_WORK TASK_.
Give back the records below exactly, every one, with no pictures.

(Before-and-after change records)
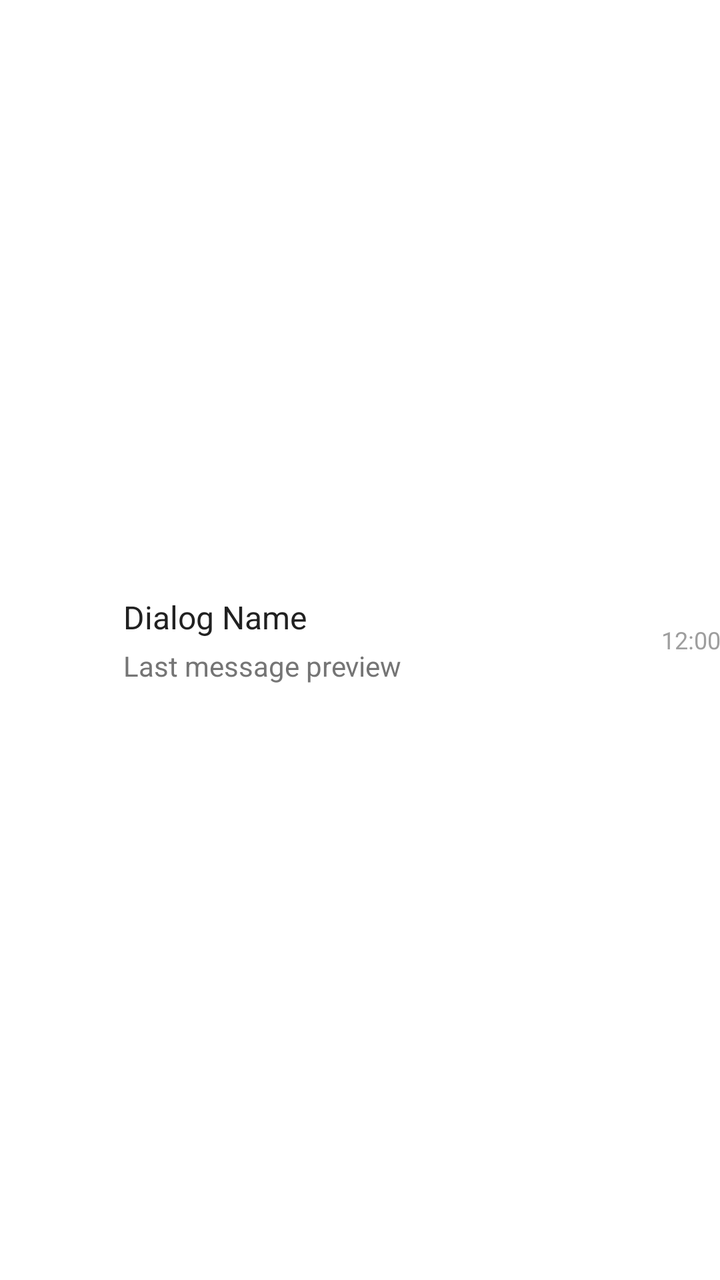
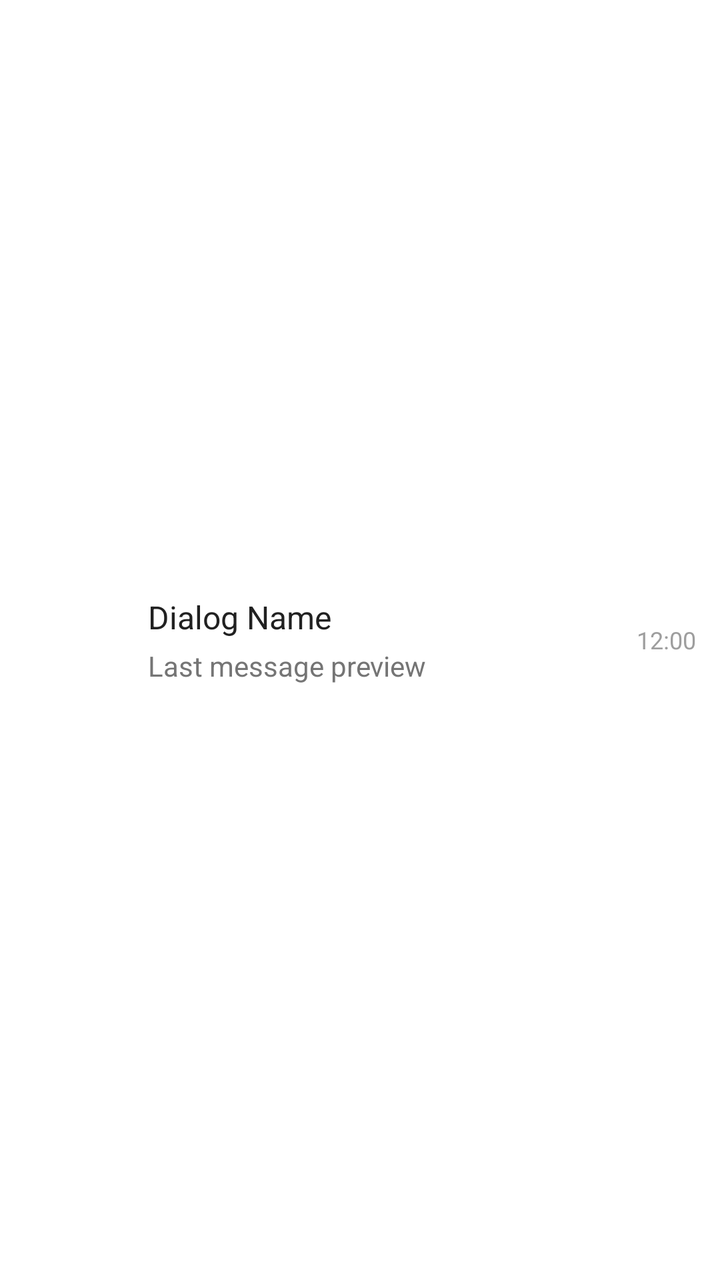

Before-and-after screenshots of an Android layout around one commit, followed by the original layout XML and the change that was made.
<!-- AndroidManifest.xml: application theme AppTheme -->
<!-- res/layout/item_dialog.xml -->
<?xml version="1.0" encoding="utf-8"?>
<LinearLayout xmlns:android="http://schemas.android.com/apk/res/android"
    android:layout_width="match_parent"
    android:layout_height="wrap_content"
    android:orientation="horizontal"
    android:padding="12dp 16dp"
    android:background="?attr/selectableItemBackground"
    android:gravity="center_vertical">

    <ImageView
        android:id="@+id/dialog_avatar"
        android:layout_width="50dp"
        android:layout_height="50dp"
        android:src="@mipmap/ic_launcher"
        android:contentDescription="Dialog avatar"
        android:scaleType="centerCrop" />

    <LinearLayout
        android:layout_width="0dp"
        android:layout_height="wrap_content"
        android:layout_weight="1"
        android:layout_marginStart="12dp"
        android:layout_marginEnd="12dp"
        android:orientation="vertical">

        <TextView
            android:id="@+id/dialog_name"
            android:layout_width="match_parent"
            android:layout_height="wrap_content"
            android:text="Dialog Name"
            android:textSize="16sp"
            android:textColor="@color/textPrimary"
            android:maxLines="1"
            android:ellipsize="end" />

        <TextView
            android:id="@+id/dialog_message"
            android:layout_width="match_parent"
            android:layout_height="wrap_content"
            android:layout_marginTop="4dp"
            android:text="Last message preview"
            android:textSize="14sp"
            android:textColor="@color/textSecondary"
            android:maxLines="1"
            android:ellipsize="end" />
    </LinearLayout>

    <TextView
        android:id="@+id/dialog_time"
        android:layout_width="wrap_content"
        android:layout_height="wrap_content"
        android:text="12:00"
        android:textSize="12sp"
        android:textColor="@color/textHint" />
</LinearLayout>
<!-- resources referenced by this layout -->
<resources>
  <color name="textHint">#9E9E9E</color>
  <color name="textPrimary">#212121</color>
  <color name="textSecondary">#757575</color>
  <!-- mipmap ic_launcher (mipmap-hdpi) -->
  <?xml version="1.0" encoding="utf-8"?>
  <bitmap xmlns:android="http://schemas.android.com/apk/res/android" android:src="@drawable/ic_launcher_foreground" />
  <style name="AppTheme" parent="Theme.AppCompat.Light.NoActionBar">
          <item name="colorPrimary">@color/colorPrimary</item>
          <item name="colorPrimaryDark">@color/colorPrimaryDark</item>
          <item name="colorAccent">@color/colorAccent</item>
          <item name="android:windowBackground">@color/windowBackground</item>
          <item name="android:colorBackground">@color/background</item>
          <item name="android:textColorPrimary">@color/textPrimary</item>
          <item name="android:textColorSecondary">@color/textSecondary</item>
          <item name="actionBarTheme">@style/ThemeOverlay.AppCompat.Dark.ActionBar</item>
          <item name="actionBarPopupTheme">@style/ThemeOverlay.AppCompat.Light</item>
      </style>
  <!-- drawable ic_launcher_foreground (drawable) -->
  <?xml version="1.0" encoding="utf-8"?>
  <vector xmlns:android="http://schemas.android.com/apk/res/android"
      android:width="108dp"
      android:height="108dp"
      android:viewportWidth="108"
      android:viewportHeight="108">
      <path
          android:fillColor="@color/colorPrimary"
          android:pathData="M54,54m-50,0a50,50 0,1,1 100,0a50,50 0,1,1 -100,0" />
  </vector>
  <color name="colorPrimary">#0088CC</color>
  <color name="colorPrimaryDark">#006699</color>
  <color name="colorAccent">#FF6B35</color>
  <color name="windowBackground">#FFFFFF</color>
  <color name="background">#F5F5F5</color>
</resources>

<!-- the commit's change to res/layout/item_dialog.xml (unified diff, before → after) -->
@@ -3,7 +3,7 @@
     android:layout_width="match_parent"
     android:layout_height="wrap_content"
     android:orientation="horizontal"
-    android:padding="12dp 16dp"
+    android:paddingHorizontal="12dp" android:paddingVertical="16dp"
     android:background="?attr/selectableItemBackground"
     android:gravity="center_vertical">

_RESPONSE AREA_.
Before-and-after screenshots of an Android layout around one commit, followed by the original layout XML and the change that was made.
<!-- AndroidManifest.xml: application theme AppTheme -->
<!-- res/layout/item_dialog.xml -->
<?xml version="1.0" encoding="utf-8"?>
<LinearLayout xmlns:android="http://schemas.android.com/apk/res/android"
    android:layout_width="match_parent"
    android:layout_height="wrap_content"
    android:orientation="horizontal"
    android:padding="12dp 16dp"
    android:background="?attr/selectableItemBackground"
    android:gravity="center_vertical">

    <ImageView
        android:id="@+id/dialog_avatar"
        android:layout_width="50dp"
        android:layout_height="50dp"
        android:src="@mipmap/ic_launcher"
        android:contentDescription="Dialog avatar"
        android:scaleType="centerCrop" />

    <LinearLayout
        android:layout_width="0dp"
        android:layout_height="wrap_content"
        android:layout_weight="1"
        android:layout_marginStart="12dp"
        android:layout_marginEnd="12dp"
        android:orientation="vertical">

        <TextView
            android:id="@+id/dialog_name"
            android:layout_width="match_parent"
            android:layout_height="wrap_content"
            android:text="Dialog Name"
            android:textSize="16sp"
            android:textColor="@color/textPrimary"
            android:maxLines="1"
            android:ellipsize="end" />

        <TextView
            android:id="@+id/dialog_message"
            android:layout_width="match_parent"
            android:layout_height="wrap_content"
            android:layout_marginTop="4dp"
            android:text="Last message preview"
            android:textSize="14sp"
            android:textColor="@color/textSecondary"
            android:maxLines="1"
            android:ellipsize="end" />
    </LinearLayout>

    <TextView
        android:id="@+id/dialog_time"
        android:layout_width="wrap_content"
        android:layout_height="wrap_content"
        android:text="12:00"
        android:textSize="12sp"
        android:textColor="@color/textHint" />
</LinearLayout>
<!-- resources referenced by this layout -->
<resources>
  <color name="textHint">#9E9E9E</color>
  <color name="textPrimary">#212121</color>
  <color name="textSecondary">#757575</color>
  <!-- mipmap ic_launcher (mipmap-hdpi) -->
  <?xml version="1.0" encoding="utf-8"?>
  <bitmap xmlns:android="http://schemas.android.com/apk/res/android" android:src="@drawable/ic_launcher_foreground" />
  <style name="AppTheme" parent="Theme.AppCompat.Light.NoActionBar">
          <item name="colorPrimary">@color/colorPrimary</item>
          <item name="colorPrimaryDark">@color/colorPrimaryDark</item>
          <item name="colorAccent">@color/colorAccent</item>
          <item name="android:windowBackground">@color/windowBackground</item>
          <item name="android:colorBackground">@color/background</item>
          <item name="android:textColorPrimary">@color/textPrimary</item>
          <item name="android:textColorSecondary">@color/textSecondary</item>
          <item name="actionBarTheme">@style/ThemeOverlay.AppCompat.Dark.ActionBar</item>
          <item name="actionBarPopupTheme">@style/ThemeOverlay.AppCompat.Light</item>
      </style>
  <!-- drawable ic_launcher_foreground (drawable) -->
  <?xml version="1.0" encoding="utf-8"?>
  <vector xmlns:android="http://schemas.android.com/apk/res/android"
      android:width="108dp"
      android:height="108dp"
      android:viewportWidth="108"
      android:viewportHeight="108">
      <path
          android:fillColor="@color/colorPrimary"
          android:pathData="M54,54m-50,0a50,50 0,1,1 100,0a50,50 0,1,1 -100,0" />
  </vector>
  <color name="colorPrimary">#0088CC</color>
  <color name="colorPrimaryDark">#006699</color>
  <color name="colorAccent">#FF6B35</color>
  <color name="windowBackground">#FFFFFF</color>
  <color name="background">#F5F5F5</color>
</resources>

<!-- the commit's change to res/layout/item_dialog.xml (unified diff, before → after) -->
@@ -3,7 +3,7 @@
     android:layout_width="match_parent"
     android:layout_height="wrap_content"
     android:orientation="horizontal"
-    android:padding="12dp 16dp"
+    android:paddingHorizontal="12dp" android:paddingVertical="16dp"
     android:background="?attr/selectableItemBackground"
     android:gravity="center_vertical">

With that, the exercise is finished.